Top Threat #10 to Cloud Computing: Organized Crime, Hackers, and APT
Blog Article Published: 12/04/2022
Written by the CSA Top Threats Working Group.
The CSA Top Threats to Cloud Computing Pandemic Eleven report aims to raise awareness of threats, vulnerabilities, and risks in the cloud. The latest report highlights the Pandemic Eleven top threats, in which the pandemic and the complexity of workloads, supply chains, and new technologies shifted the cloud security landscape.
What are Advanced Persistent Threats (APTs)?
Advanced persistent threats (APTs) is a broad term used to describe attack campaigns in which an intruder establishes an illicit, long-term presence on a network to mine highly sensitive data. These teams can include nationstates as well as organized criminal gangs.

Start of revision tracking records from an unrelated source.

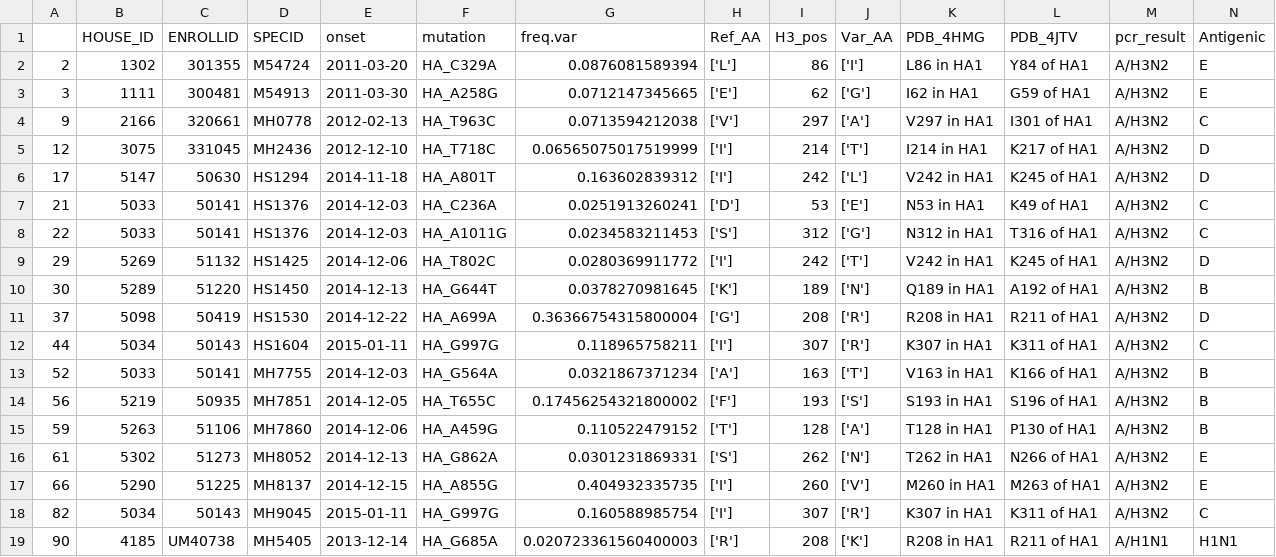
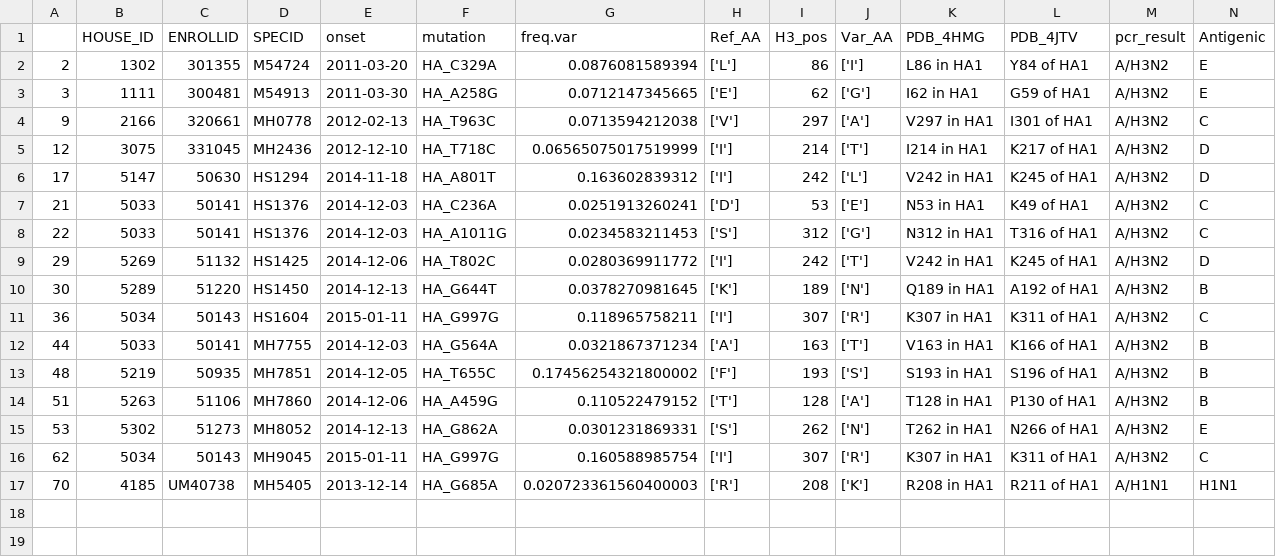
Before and after one commit to lauringlab/Host_level_IAV_evolution, a CSV file: data/processed/secondary/antigenic_isnv.csv, drawn as a sheet; only a part is shown; removed rows and columns are numbered as before the commit, all else as after; rows hold the shown columns only; the diff names each change by its address in the sheet, - before the commit and + after, or states it on an @@ line.

```diff
--- a/data/processed/secondary/antigenic_isnv.csv
+++ b/data/processed/secondary/antigenic_isnv.csv
-row 11: 37 | 5098 | 50419 | HS1530 | 2014-12-22 | HA_A699A | 0.36366754315800004 | ['G'] | 208 | ['R'] | R208 in HA1 | R211 of HA1 | A/H3N2 | D
-A11: 44
+A11: 36
-A12: 52
+A12: 44
-A13: 56
+A13: 48
-A14: 59
+A14: 51
-A15: 61
+A15: 53
-row 17: 66 | 5290 | 51225 | MH8137 | 2014-12-15 | HA_A855G | 0.404932335735 | ['I'] | 260 | ['V'] | M260 in HA1 | M263 of HA1 | A/H3N2 | E
-A16: 82
+A16: 62
-A17: 90
+A17: 70
```
Also changed, not shown: data/processed/secondary/HA_nonsynom.csv, data/processed/secondary/minor_nonsynom.csv, 3 other files.
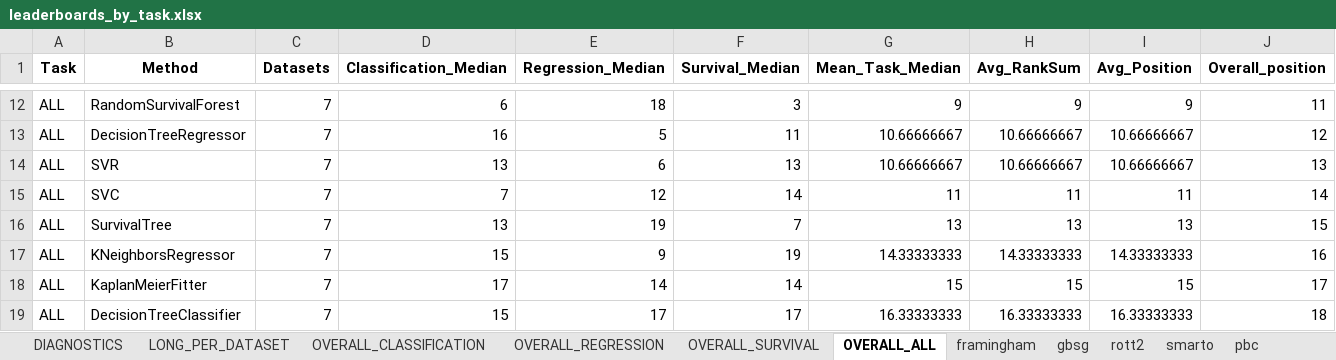
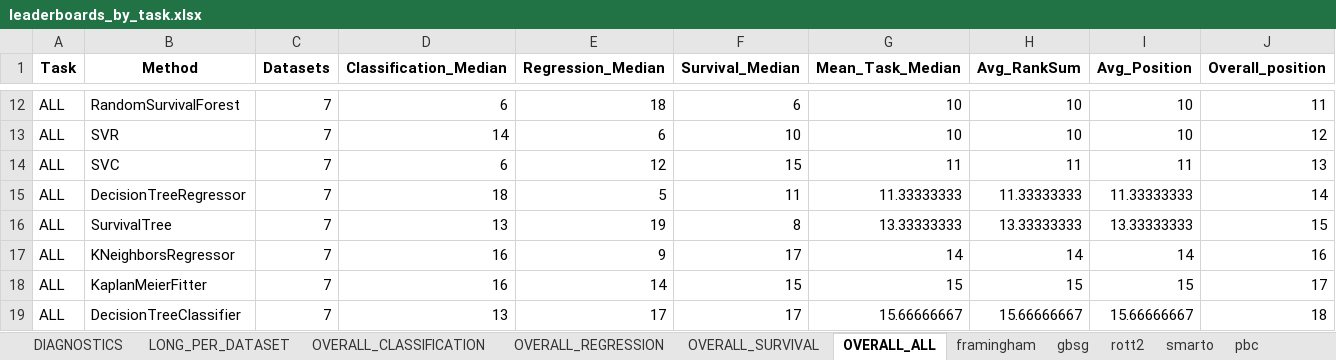
Before and after one commit to DimonZhi/SAWrap, an Excel workbook: UI/tables/leaderboards_by_task.xlsx, sheet OVERALL_ALL, drawn as a sheet; only a part is shown, gaps mark what is left out; values as stored, in another font and other column widths than the file's, no borders; removed rows and columns are numbered as before the commit, all else as after; the diff covers the shown part only; the diff names each change by its address in the sheet, - before the commit and + after, or states it on an @@ line.

Commit message:
Add piecewise survival experiments

```diff
--- a/UI/tables/leaderboards_by_task.xlsx (sheet OVERALL_ALL)
+++ b/UI/tables/leaderboards_by_task.xlsx (sheet OVERALL_ALL)
-F12 (Survival_Median): 3
+F12 (Survival_Median): 6
-G12 (Mean_Task_Median): 9
+G12 (Mean_Task_Median): 10
-H12 (Avg_RankSum): 9
+H12 (Avg_RankSum): 10
-I12 (Avg_Position): 9
+I12 (Avg_Position): 10
-row 13: ALL | DecisionTreeRegressor | 7 | 16 | 5 | 11 | 10.66666667 | 10.66666667 | 10.66666667 | 12
-D13 (Classification_Median): 13
+D13 (Classification_Median): 14
-F13 (Survival_Median): 13
+F13 (Survival_Median): 10
-G13 (Mean_Task_Median): 10.66666667
+G13 (Mean_Task_Median): 10
-H13 (Avg_RankSum): 10.66666667
+H13 (Avg_RankSum): 10
-I13 (Avg_Position): 10.66666667
+I13 (Avg_Position): 10
-J13 (Overall_position): 13
+J13 (Overall_position): 12
-D14 (Classification_Median): 7
+D14 (Classification_Median): 6
-F14 (Survival_Median): 14
+F14 (Survival_Median): 15
-J14 (Overall_position): 14
+J14 (Overall_position): 13
+row 15: ALL | DecisionTreeRegressor | 7 | 18 | 5 | 11 | 11.33333333 | 11.33333333 | 11.33333333 | 14
-F16 (Survival_Median): 7
+F16 (Survival_Median): 8
-G16 (Mean_Task_Median): 13
+G16 (Mean_Task_Median): 13.33333333
-H16 (Avg_RankSum): 13
+H16 (Avg_RankSum): 13.33333333
-I16 (Avg_Position): 13
+I16 (Avg_Position): 13.33333333
-D17 (Classification_Median): 15
+D17 (Classification_Median): 16
-F17 (Survival_Median): 19
+F17 (Survival_Median): 17
-G17 (Mean_Task_Median): 14.33333333
+G17 (Mean_Task_Median): 14
-H17 (Avg_RankSum): 14.33333333
+H17 (Avg_RankSum): 14
-I17 (Avg_Position): 14.33333333
+I17 (Avg_Position): 14
-D18 (Classification_Median): 17
+D18 (Classification_Median): 16
-F18 (Survival_Median): 14
+F18 (Survival_Median): 15
-D19 (Classification_Median): 15
+D19 (Classification_Median): 13
-G19 (Mean_Task_Median): 16.33333333
+G19 (Mean_Task_Median): 15.66666667
-H19 (Avg_RankSum): 16.33333333
+H19 (Avg_RankSum): 15.66666667
-I19 (Avg_Position): 16.33333333
+I19 (Avg_Position): 15.66666667
```
Also changed, not shown: 3 added rows, 3 removed rows and 29 edited cells elsewhere in this sheet, sheet LONG_PER_DATASET, sheet OVERALL_SURVIVAL, sheet OVERALL_CLASSIFICATION, sheet DIAGNOSTICS, sheet support2, sheet framingham, 5 more sheets, 17 other files.
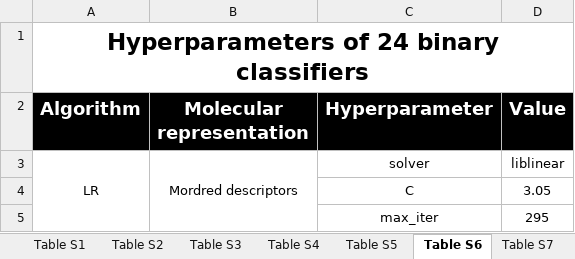
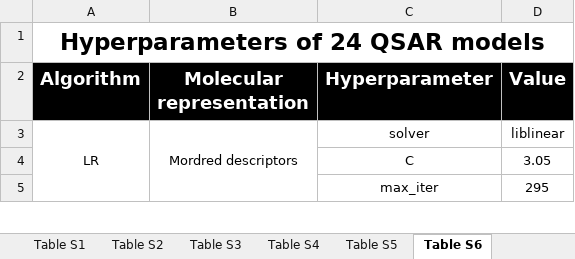
Before and after one commit to Z-Yunfeng/Earthworm_toxicity, an Excel workbook: Data.xlsx, sheet Table S6, drawn as a sheet; only a part is shown; values as stored, in another font and other column widths than the file's, no borders; the diff names each change by its address in the sheet, - before the commit and + after, or states it on an @@ line.

```diff
--- a/Data.xlsx (sheet Table S6)
+++ b/Data.xlsx (sheet Table S6)
-sheet tab: Table S7
-A1 (Algorithm): Hyperparameters of 24 binary classifiers
+A1 (Algorithm): Hyperparameters of 24 QSAR models
```
Also changed, not shown: sheet Table S3, sheet Table S1, sheet Table S2, sheet Title page, sheet Table S5, sheet Table S4.
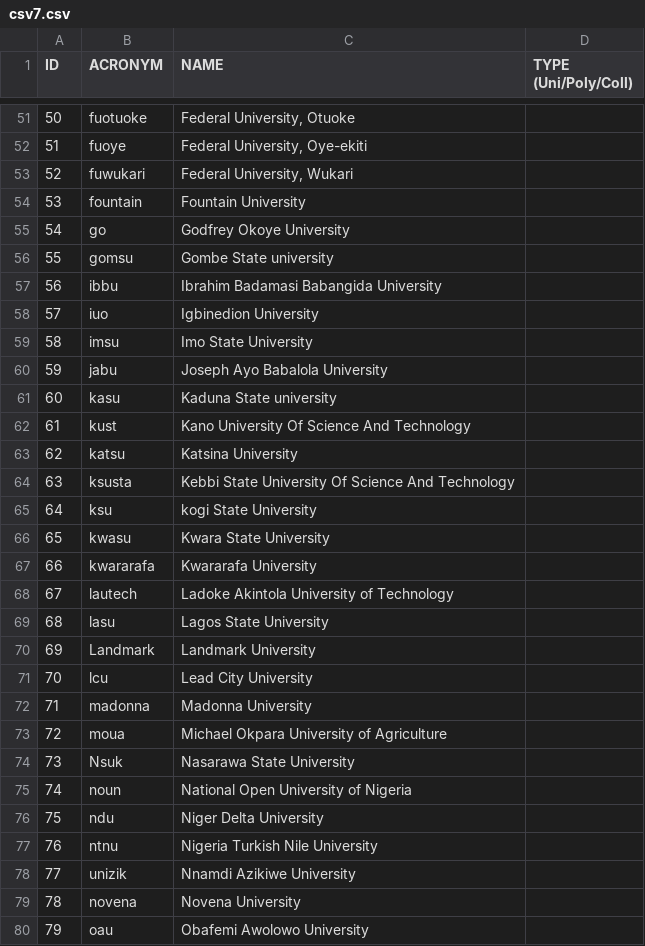
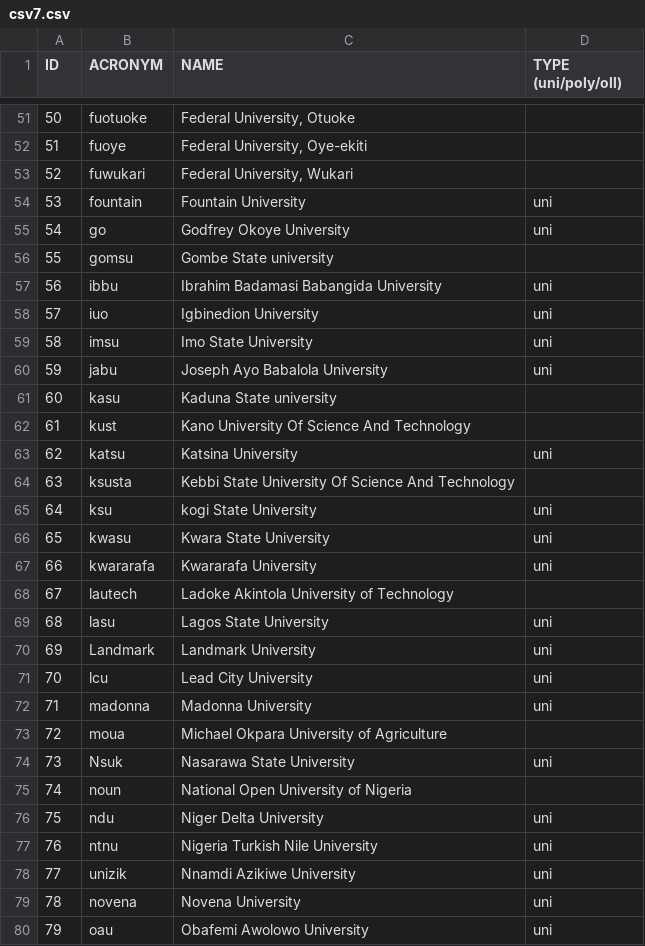
Before and after one commit to stigwue/nigerian_schools, a CSV file: csv7.csv, drawn as a sheet; only a part is shown, gaps mark what is left out; the diff covers the shown part only.

```diff
--- a/csv7.csv
+++ b/csv7.csv
@@ -1 +1 @@
-ID,ACRONYM,NAME,TYPE (Uni/Poly/Coll)
+ID,ACRONYM,NAME,TYPE (uni/poly/oll)
@@ -53,28 +53,28 @@ ID,ACRONYM,NAME,TYPE (Uni/Poly/Coll)
 "52","fuwukari","Federal University, Wukari",""
-"53","fountain","Fountain University",""
-"54","go","Godfrey Okoye University",""
+"53","fountain","Fountain University","uni"
+"54","go","Godfrey Okoye University","uni"
 "55","gomsu","Gombe State university",""
-"56","ibbu","Ibrahim Badamasi Babangida University",""
-"57","iuo","Igbinedion University",""
-"58","imsu","Imo State University",""
-"59","jabu","Joseph Ayo Babalola University",""
+"56","ibbu","Ibrahim Badamasi Babangida University","uni"
+"57","iuo","Igbinedion University","uni"
+"58","imsu","Imo State University","uni"
+"59","jabu","Joseph Ayo Babalola University","uni"
 "60","kasu","Kaduna State university",""
 "61","kust","Kano University Of Science And Technology",""
-"62","katsu","Katsina University",""
+"62","katsu","Katsina University","uni"
 "63","ksusta","Kebbi State University Of Science And Technology",""
-"64","ksu","kogi State University",""
-"65","kwasu","Kwara State University",""
-"66","kwararafa","Kwararafa University",""
+"64","ksu","kogi State University","uni"
+"65","kwasu","Kwara State University","uni"
+"66","kwararafa","Kwararafa University","uni"
 "67","lautech","Ladoke Akintola University of Technology",""
-"68","lasu","Lagos State University",""
-"69","Landmark","Landmark University",""
-"70","lcu","Lead City University",""
-"71","madonna","Madonna University",""
+"68","lasu","Lagos State University","uni"
+"69","Landmark","Landmark University","uni"
+"70","lcu","Lead City University","uni"
+"71","madonna","Madonna University","uni"
 "72","moua","Michael Okpara University of Agriculture",""
-"73","Nsuk","Nasarawa State University",""
+"73","Nsuk","Nasarawa State University","uni"
 "74","noun","National Open University of Nigeria",""
-"75","ndu","Niger Delta University",""
-"76","ntnu","Nigeria Turkish Nile University",""
-"77","unizik","Nnamdi Azikiwe University",""
-"78","novena","Novena University",""
-"79","oau","Obafemi Awolowo University",""
+"75","ndu","Niger Delta University","uni"
+"76","ntnu","Nigeria Turkish Nile University","uni"
+"77","unizik","Nnamdi Azikiwe University","uni"
+"78","novena","Novena University","uni"
+"79","oau","Obafemi Awolowo University","uni"
```
Also changed, not shown: 9 removed rows and 92 edited cells elsewhere in this file.
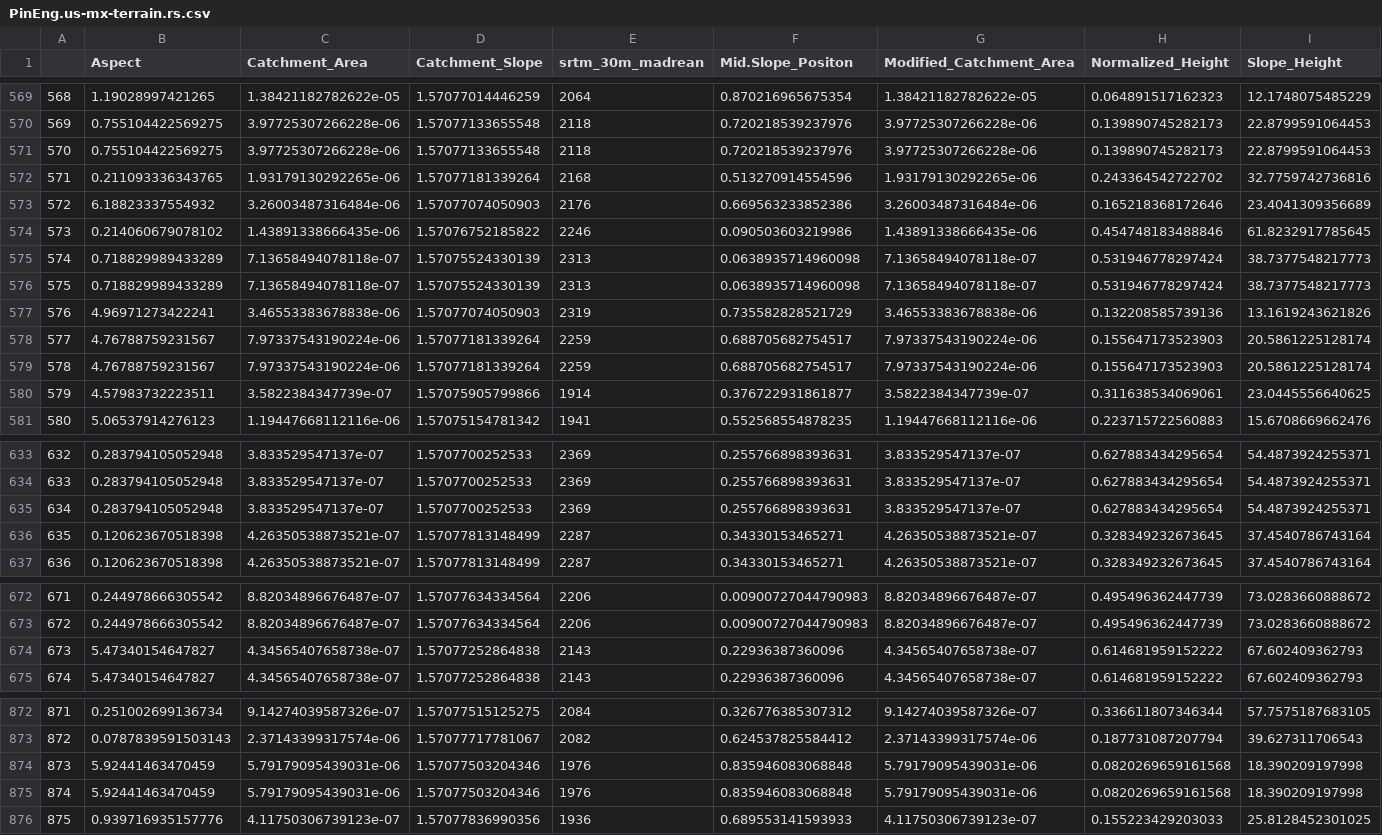
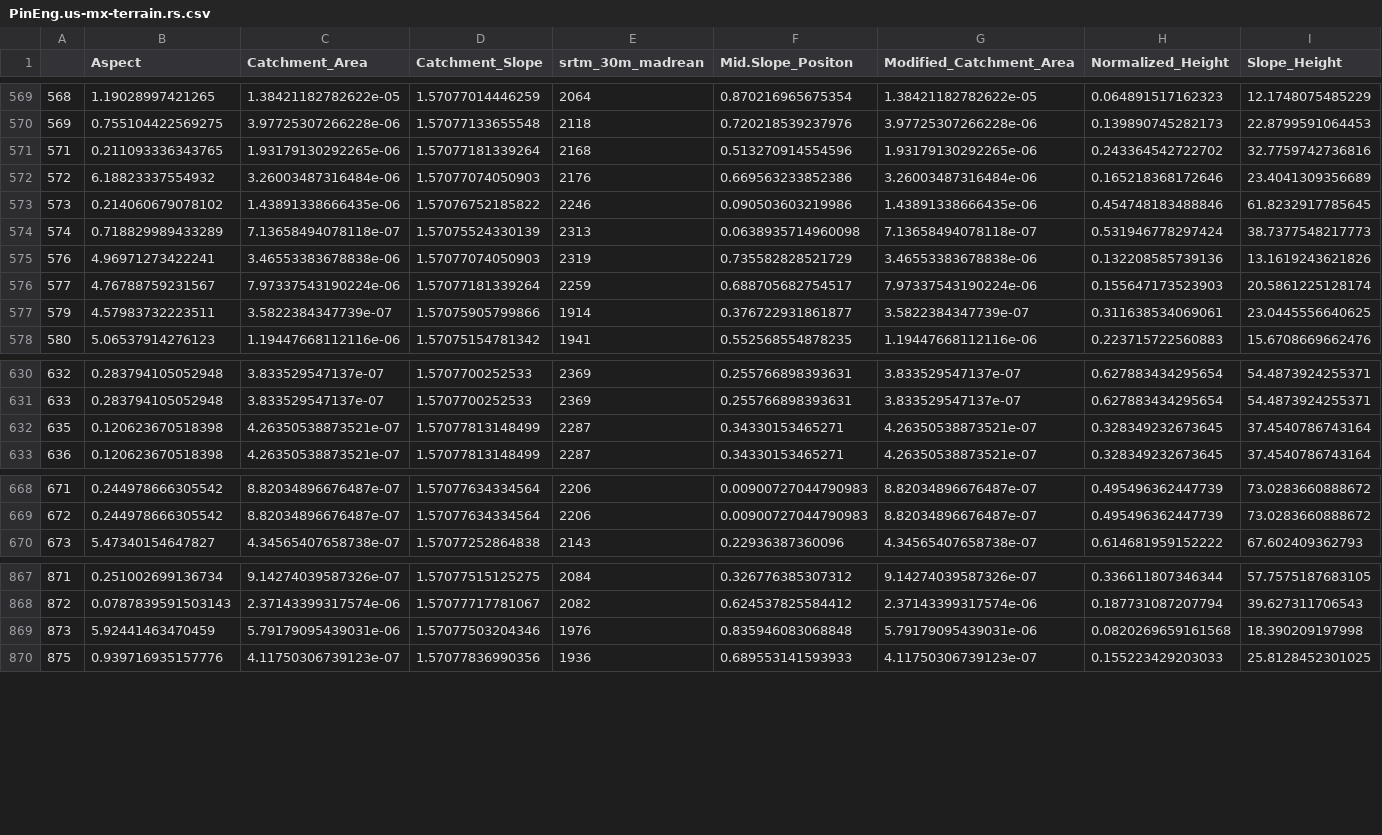
Before and after one commit to HaireLab/madrean-pines, a CSV file: data/tab/PinEng.us-mx-terrain.rs.csv, drawn as a sheet; only a part is shown, gaps mark what is left out; removed rows and columns are numbered as before the commit, all else as after; rows hold the shown columns only; the diff names each change by its address in the sheet, - before the commit and + after, or states it on an @@ line.

```diff
--- a/data/tab/PinEng.us-mx-terrain.rs.csv
+++ b/data/tab/PinEng.us-mx-terrain.rs.csv
-row 571: 570 | 0.755104422569275 | 3.97725307266228e-06 | 1.57077133655548 | 2118 | 0.720218539237976 | 3.97725307266228e-06 | 0.139890745282173 | 22.8799591064453
-row 576: 575 | 0.718829989433289 | 7.13658494078118e-07 | 1.57075524330139 | 2313 | 0.0638935714960098 | 7.13658494078118e-07 | 0.531946778297424 | 38.7377548217773
-row 578: 577 | 4.76788759231567 | 7.97337543190224e-06 | 1.57077181339264 | 2259 | 0.688705682754517 | 7.97337543190224e-06 | 0.155647173523903 | 20.5861225128174
@@ column A renumbered between rows 576 and 869 @@
-row 635: 634 | 0.283794105052948 | 3.833529547137e-07 | 1.5707700252533 | 2369 | 0.255766898393631 | 3.833529547137e-07 | 0.627883434295654 | 54.4873924255371
-row 674: 673 | 5.47340154647827 | 4.34565407658738e-07 | 1.57077252864838 | 2143 | 0.22936387360096 | 4.34565407658738e-07 | 0.614681959152222 | 67.602409362793
-row 874: 873 | 5.92441463470459 | 5.79179095439031e-06 | 1.57077503204346 | 1976 | 0.835946083068848 | 5.79179095439031e-06 | 0.0820269659161568 | 18.390209197998
```
Also changed, not shown: data/tab/PinAri.us-mx-terrain.bio.csv, data/tab/PinAri.us-mx-terrain.rs.csv, 7 other files.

APTs have established sophisticated tactics, techniques, and protocols (TTPs) to infiltrate their targets. Since it is not uncommon for APT groups to spend months undetected in a target network, this extended time allows them to move laterally toward highly sensitive business data or assets.
How to Protect Against APTs
Historically, APT groups have favored particular industries or organizations. APT groups out of Iran specifically target the energy and aviation sector.
Organizations can better protect themselves by conducting red teaming exercises to simulate the behavior of APT groups. Cyber exercises can allow organizations to test and improve their cyber detection capabilities against various TTPs associated with ATP groups. Organizations should also conduct threat hunting activities to attempt to detect the presence of APTs in their networks.
The motivations of APT groups vary and differ from one group to another. Some are politically motivated while others are part of an organized crime group. To understand the business impact, an organization must conduct a business impact analysis on its information assets. This allows the organization to understand how and why an APT group might target them and what the potential business impacts of a security breach could be.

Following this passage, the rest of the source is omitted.